- [Dataset records]
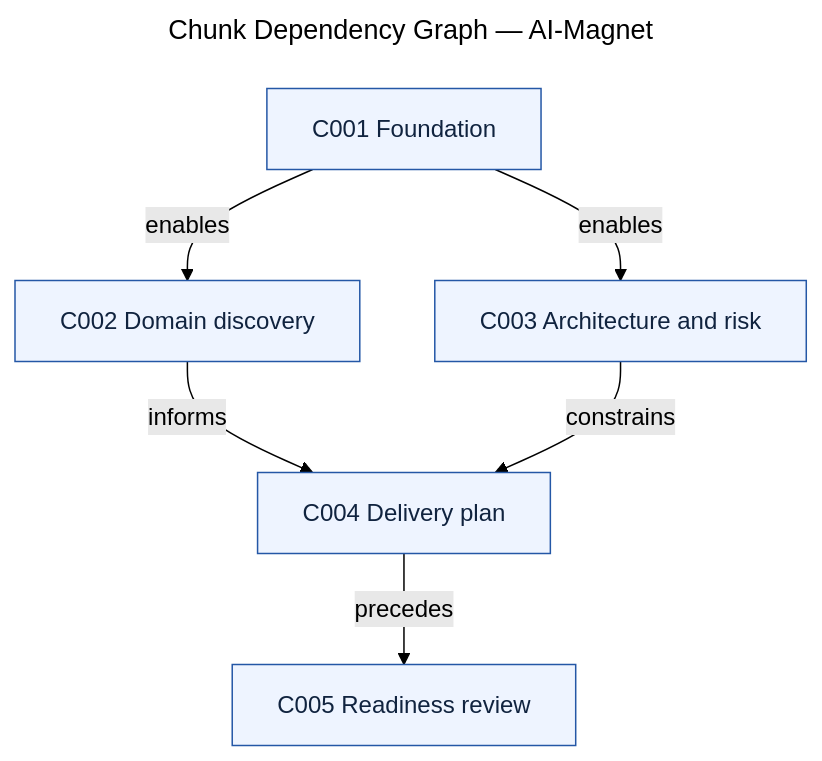
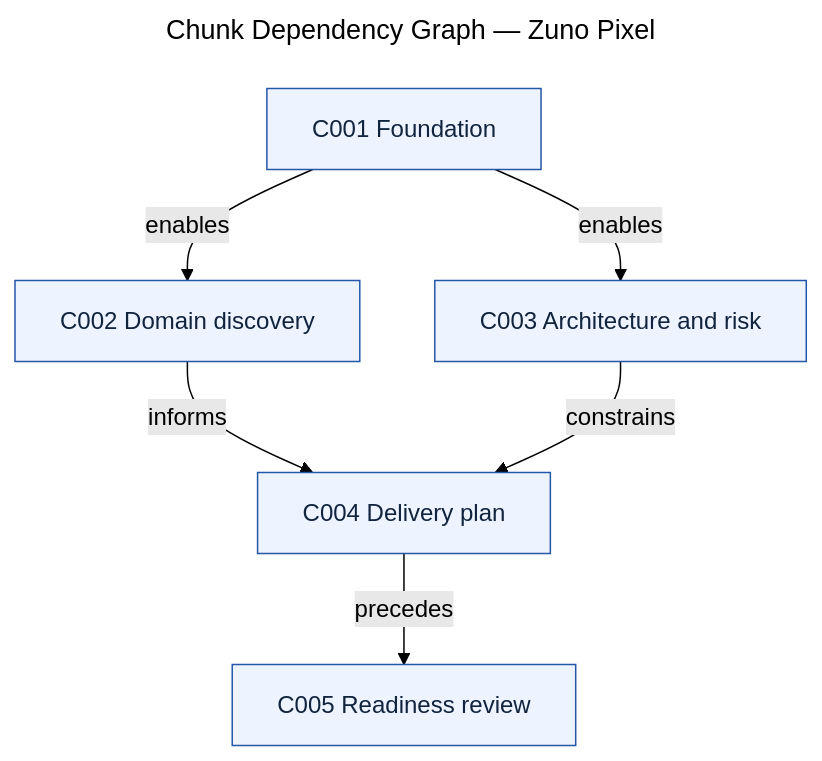
The diagram in planning/architecture/diagrams/chunk-dependency.mmd (Tauhid-dev/Brand-website), drawn with Mermaid (forest theme) before and after one commit. The commit also changed 73 other files, not shown here.

Commit message:
feat(brand): complete Zuno Pixel phase 1

```diff
--- a/planning/architecture/diagrams/chunk-dependency.mmd
+++ b/planning/architecture/diagrams/chunk-dependency.mmd
@@ -1,16 +1,16 @@
 ---
-title: "Chunk Dependency Graph — AI-Magnet"
+title: "Chunk Dependency Graph — Zuno Pixel"
 ---
 flowchart TD
     c001["C001 Foundation"]
     c002["C002 Domain discovery"]
     c003["C003 Architecture and risk"]
     c004["C004 Delivery plan"]
     c005["C005 Readiness review"]
     c001 -->|"enables"| c002
     c001 -->|"enables"| c003
     c002 -->|"informs"| c004
     c003 -->|"constrains"| c004
     c004 -->|"precedes"| c005
     classDef genesis fill:#eef4ff,stroke:#2457a6,color:#10233f
     class c001,c002,c003,c004,c005 genesis
```
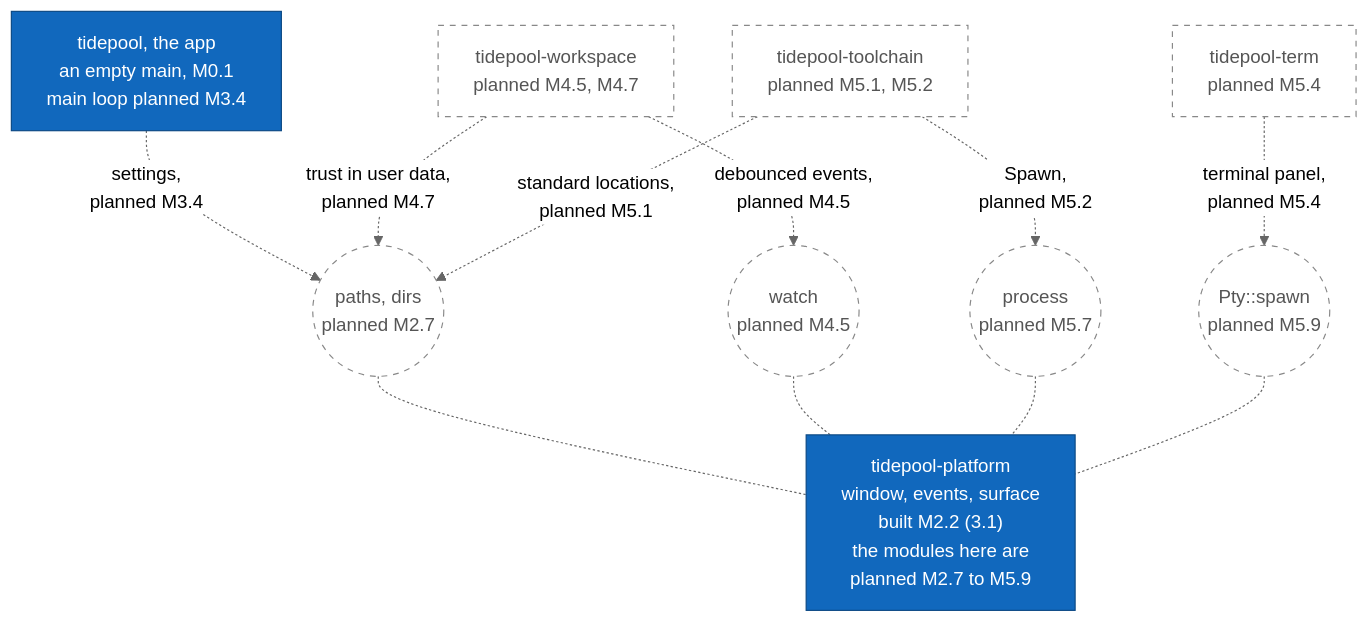
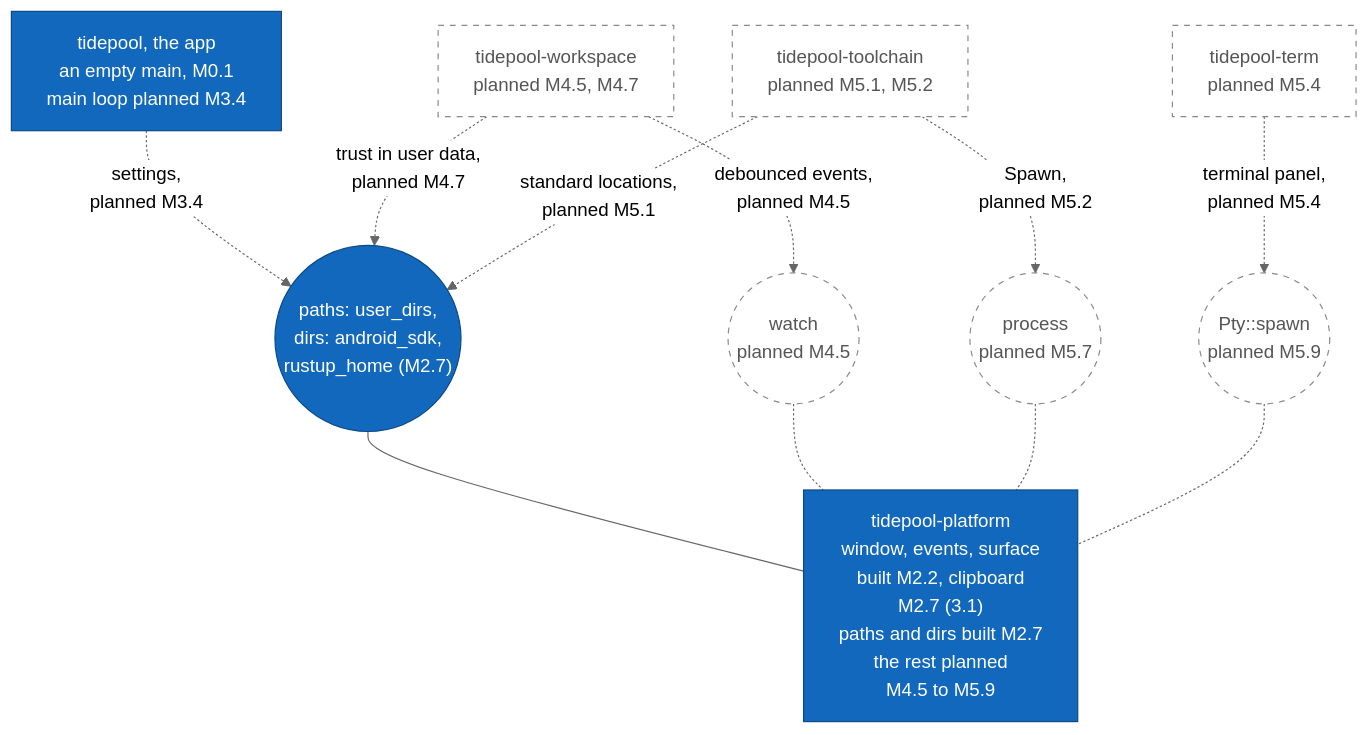
Before and after one commit to jabbott-iii/Tidepool: the eighth of 21 diagrams in diagrams/component-diagrams.md, drawn with Mermaid (neutral theme). The commit also changed other lines of this file and 28 other files, not shown here.

First line of the commit message:
platform: clipboard, paths and dirs on Linux (M2.7)

````diff
--- a/diagrams/component-diagrams.md
+++ b/diagrams/component-diagrams.md
@@ -434,32 +437,32 @@
 ```mermaid
 flowchart TB
     c_app["tidepool, the app<br/>an empty main, M0.1<br/>main loop planned M3.4"]
     c_workspace["tidepool-workspace<br/>planned M4.5, M4.7"]
     c_toolchain["tidepool-toolchain<br/>planned M5.1, M5.2"]
     c_term["tidepool-term<br/>planned M5.4"]
 
-    i_paths(("paths, dirs<br/>planned M2.7"))
+    i_paths(("paths: user_dirs,<br/>dirs: android_sdk,<br/>rustup_home (M2.7)"))
     i_watch(("watch<br/>planned M4.5"))
     i_process(("process<br/>planned M5.7"))
     i_pty(("Pty::spawn<br/>planned M5.9"))
 
-    c_platform["tidepool-platform<br/>window, events, surface<br/>built M2.2 (3.1)<br/>the modules here are<br/>planned M2.7 to M5.9"]
+    c_platform["tidepool-platform<br/>window, events, surface<br/>built M2.2, clipboard<br/>M2.7 (3.1)<br/>paths and dirs built M2.7<br/>the rest planned<br/>M4.5 to M5.9"]
 
     c_app -.->|"settings,<br/>planned M3.4"| i_paths
     c_workspace -.->|"trust in user data,<br/>planned M4.7"| i_paths
     c_workspace -.->|"debounced events,<br/>planned M4.5"| i_watch
     c_toolchain -.->|"standard locations,<br/>planned M5.1"| i_paths
     c_toolchain -.->|"Spawn,<br/>planned M5.2"| i_process
     c_term -.->|"terminal panel,<br/>planned M5.4"| i_pty
 
-    i_paths -.- c_platform
+    i_paths --- c_platform
     i_watch -.- c_platform
     i_process -.- c_platform
     i_pty -.- c_platform
 
     classDef built fill:#1168bd,stroke:#0b4884,color:#ffffff
     classDef planned fill:#ffffff,stroke:#888888,stroke-dasharray: 5 5,color:#555555
-    class c_app,c_platform built
+    class c_app,c_platform,i_paths built
     class c_workspace,c_toolchain,c_term planned
-    class i_paths,i_watch,i_process,i_pty planned
+    class i_watch,i_process,i_pty planned
 ```
````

- [Work to complete] Write out the material exactly as it stands, omitting every picture.

- [Exercise response]
The diagram in planning/architecture/diagrams/chunk-dependency.mmd (Tauhid-dev/Brand-website), drawn with Mermaid (forest theme) before and after one commit. The commit also changed 73 other files, not shown here.

Commit message:
feat(brand): complete Zuno Pixel phase 1

```diff
--- a/planning/architecture/diagrams/chunk-dependency.mmd
+++ b/planning/architecture/diagrams/chunk-dependency.mmd
@@ -1,16 +1,16 @@
 ---
-title: "Chunk Dependency Graph — AI-Magnet"
+title: "Chunk Dependency Graph — Zuno Pixel"
 ---
 flowchart TD
     c001["C001 Foundation"]
     c002["C002 Domain discovery"]
     c003["C003 Architecture and risk"]
     c004["C004 Delivery plan"]
     c005["C005 Readiness review"]
     c001 -->|"enables"| c002
     c001 -->|"enables"| c003
     c002 -->|"informs"| c004
     c003 -->|"constrains"| c004
     c004 -->|"precedes"| c005
     classDef genesis fill:#eef4ff,stroke:#2457a6,color:#10233f
     class c001,c002,c003,c004,c005 genesis
```
Before and after one commit to jabbott-iii/Tidepool: the eighth of 21 diagrams in diagrams/component-diagrams.md, drawn with Mermaid (neutral theme). The commit also changed other lines of this file and 28 other files, not shown here.

First line of the commit message:
platform: clipboard, paths and dirs on Linux (M2.7)

````diff
--- a/diagrams/component-diagrams.md
+++ b/diagrams/component-diagrams.md
@@ -434,32 +437,32 @@
 ```mermaid
 flowchart TB
     c_app["tidepool, the app<br/>an empty main, M0.1<br/>main loop planned M3.4"]
     c_workspace["tidepool-workspace<br/>planned M4.5, M4.7"]
     c_toolchain["tidepool-toolchain<br/>planned M5.1, M5.2"]
     c_term["tidepool-term<br/>planned M5.4"]
 
-    i_paths(("paths, dirs<br/>planned M2.7"))
+    i_paths(("paths: user_dirs,<br/>dirs: android_sdk,<br/>rustup_home (M2.7)"))
     i_watch(("watch<br/>planned M4.5"))
     i_process(("process<br/>planned M5.7"))
     i_pty(("Pty::spawn<br/>planned M5.9"))
 
-    c_platform["tidepool-platform<br/>window, events, surface<br/>built M2.2 (3.1)<br/>the modules here are<br/>planned M2.7 to M5.9"]
+    c_platform["tidepool-platform<br/>window, events, surface<br/>built M2.2, clipboard<br/>M2.7 (3.1)<br/>paths and dirs built M2.7<br/>the rest planned<br/>M4.5 to M5.9"]
 
     c_app -.->|"settings,<br/>planned M3.4"| i_paths
     c_workspace -.->|"trust in user data,<br/>planned M4.7"| i_paths
     c_workspace -.->|"debounced events,<br/>planned M4.5"| i_watch
     c_toolchain -.->|"standard locations,<br/>planned M5.1"| i_paths
     c_toolchain -.->|"Spawn,<br/>planned M5.2"| i_process
     c_term -.->|"terminal panel,<br/>planned M5.4"| i_pty
 
-    i_paths -.- c_platform
+    i_paths --- c_platform
     i_watch -.- c_platform
     i_process -.- c_platform
     i_pty -.- c_platform
 
     classDef built fill:#1168bd,stroke:#0b4884,color:#ffffff
     classDef planned fill:#ffffff,stroke:#888888,stroke-dasharray: 5 5,color:#555555
-    class c_app,c_platform built
+    class c_app,c_platform,i_paths built
     class c_workspace,c_toolchain,c_term planned
-    class i_paths,i_watch,i_process,i_pty planned
+    class i_watch,i_process,i_pty planned
 ```
````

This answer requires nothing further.